RECORDS FOR THIS EXERCISE START

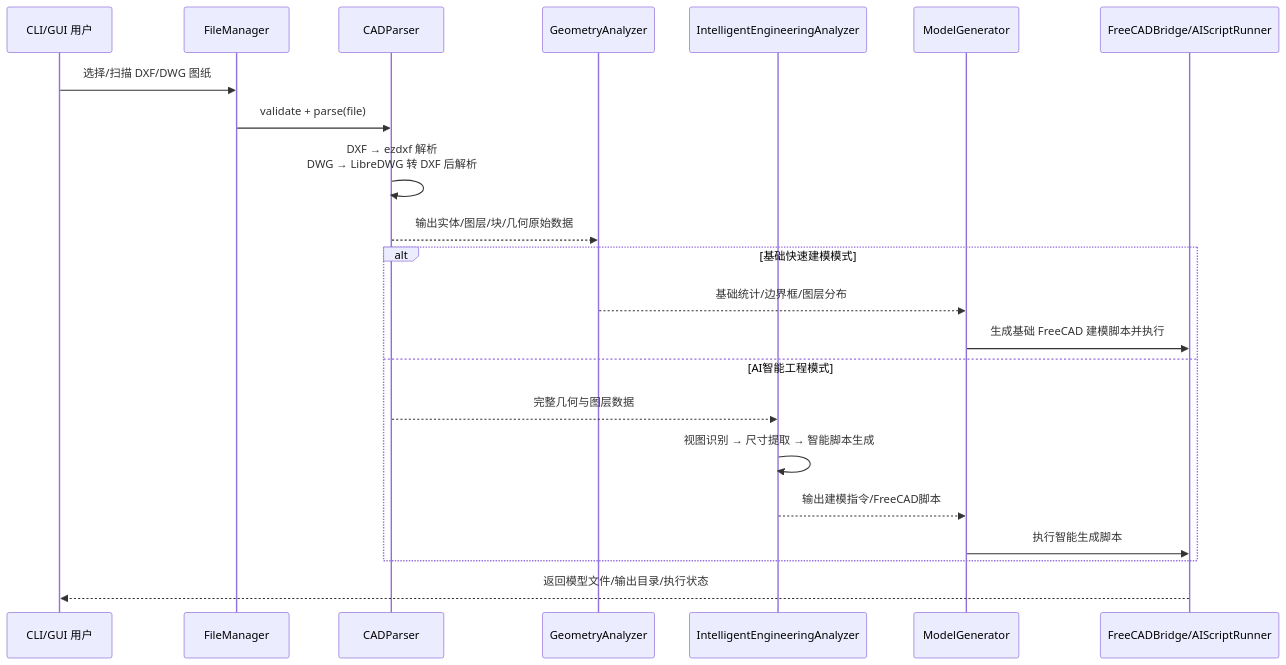
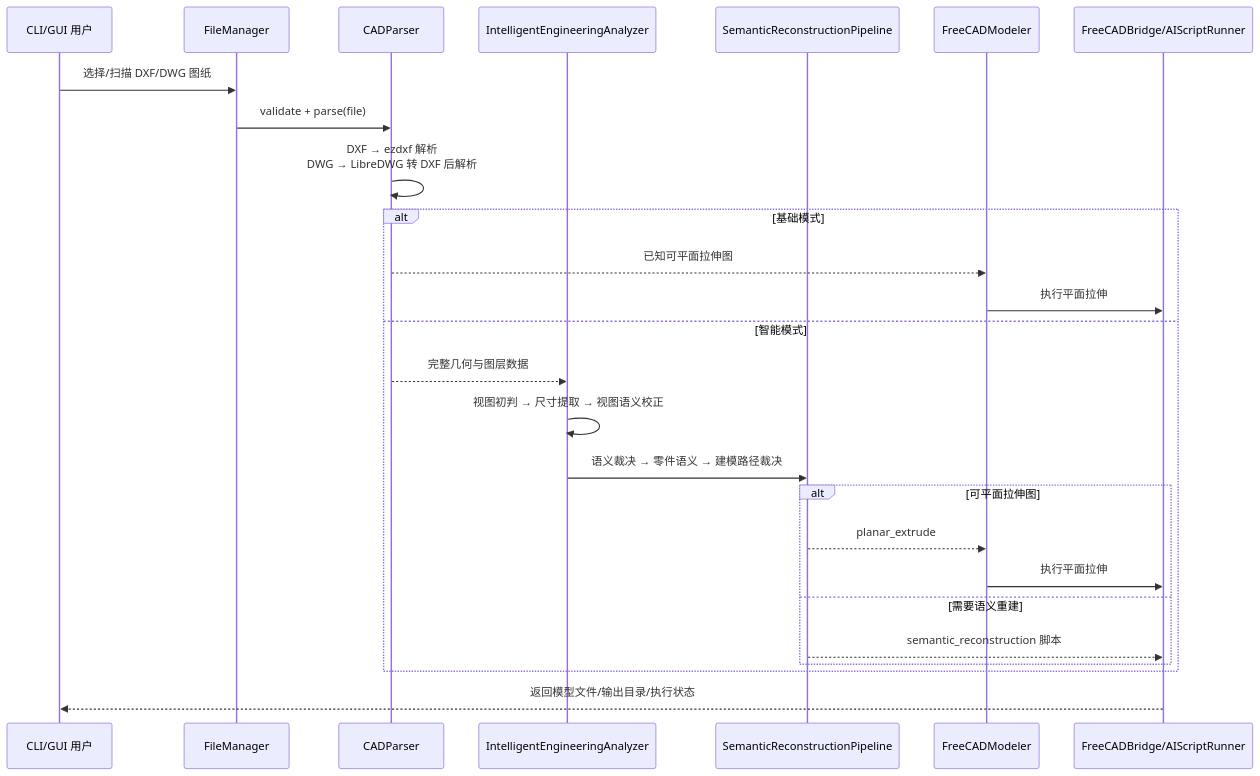
The diagram in README.md (la2yBones/CAD), drawn with Mermaid before and after one commit. The commit also changed other lines of this file and 12 other files, not shown here.

````diff
--- a/README.md
+++ b/README.md
@@ -107,31 +107,33 @@
 ```mermaid
 sequenceDiagram
     participant User as CLI/GUI 用户
     participant FM as FileManager
     participant Parser as CADParser
-    participant Geo as GeometryAnalyzer
     participant IA as IntelligentEngineeringAnalyzer
-    participant Gen as ModelGenerator
+    participant Recon as SemanticReconstructionPipeline
+    participant Basic as FreeCADModeler
     participant FC as FreeCADBridge/AIScriptRunner
 
     %% 主流程：文件选择与解析
     User->>FM: 选择/扫描 DXF/DWG 图纸
     FM->>Parser: validate + parse(file)
     Parser->>Parser: DXF → ezdxf 解析<br/>DWG → LibreDWG 转 DXF 后解析
-    Parser-->>Geo: 输出实体/图层/块/几何原始数据
-
     %% 分支：基础模式 / 智能模式
-    alt 基础快速建模模式
-        %% 基础几何分析
-        Geo-->>Gen: 基础统计/边界框/图层分布
-        Gen->>FC: 生成基础 FreeCAD 建模脚本并执行
-    else AI智能工程模式
+    alt 基础模式
+        Parser-->>Basic: 已知可平面拉伸图
+        Basic->>FC: 执行平面拉伸
+    else 智能模式
         Parser-->>IA: 完整几何与图层数据
-        IA->>IA: 视图识别 → 尺寸提取 → 智能脚本生成
-        IA-->>Gen: 输出建模指令/FreeCAD脚本
-        Gen->>FC: 执行智能生成脚本
+        IA->>IA: 视图初判 → 尺寸提取 → 视图语义校正
+        IA->>Recon: 语义裁决 → 零件语义 → 建模路径裁决
+        alt 可平面拉伸图
+            Recon-->>Basic: planar_extrude
+            Basic->>FC: 执行平面拉伸
+        else 需要语义重建
+            Recon-->>FC: semantic_reconstruction 脚本
+        end
     end
 
     %% 结果返回
     FC-->>User: 返回模型文件/输出目录/执行状态
 ```
````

RECORDS FOR THIS EXERCISE END

Copy out each line of the listing that holds the string "Recon".

+    participant Recon as SemanticReconstructionPipeline
+        IA->>Recon: 语义裁决 → 零件语义 → 建模路径裁决
+            Recon-->>Basic: planar_extrude
+            Recon-->>FC: semantic_reconstruction 脚本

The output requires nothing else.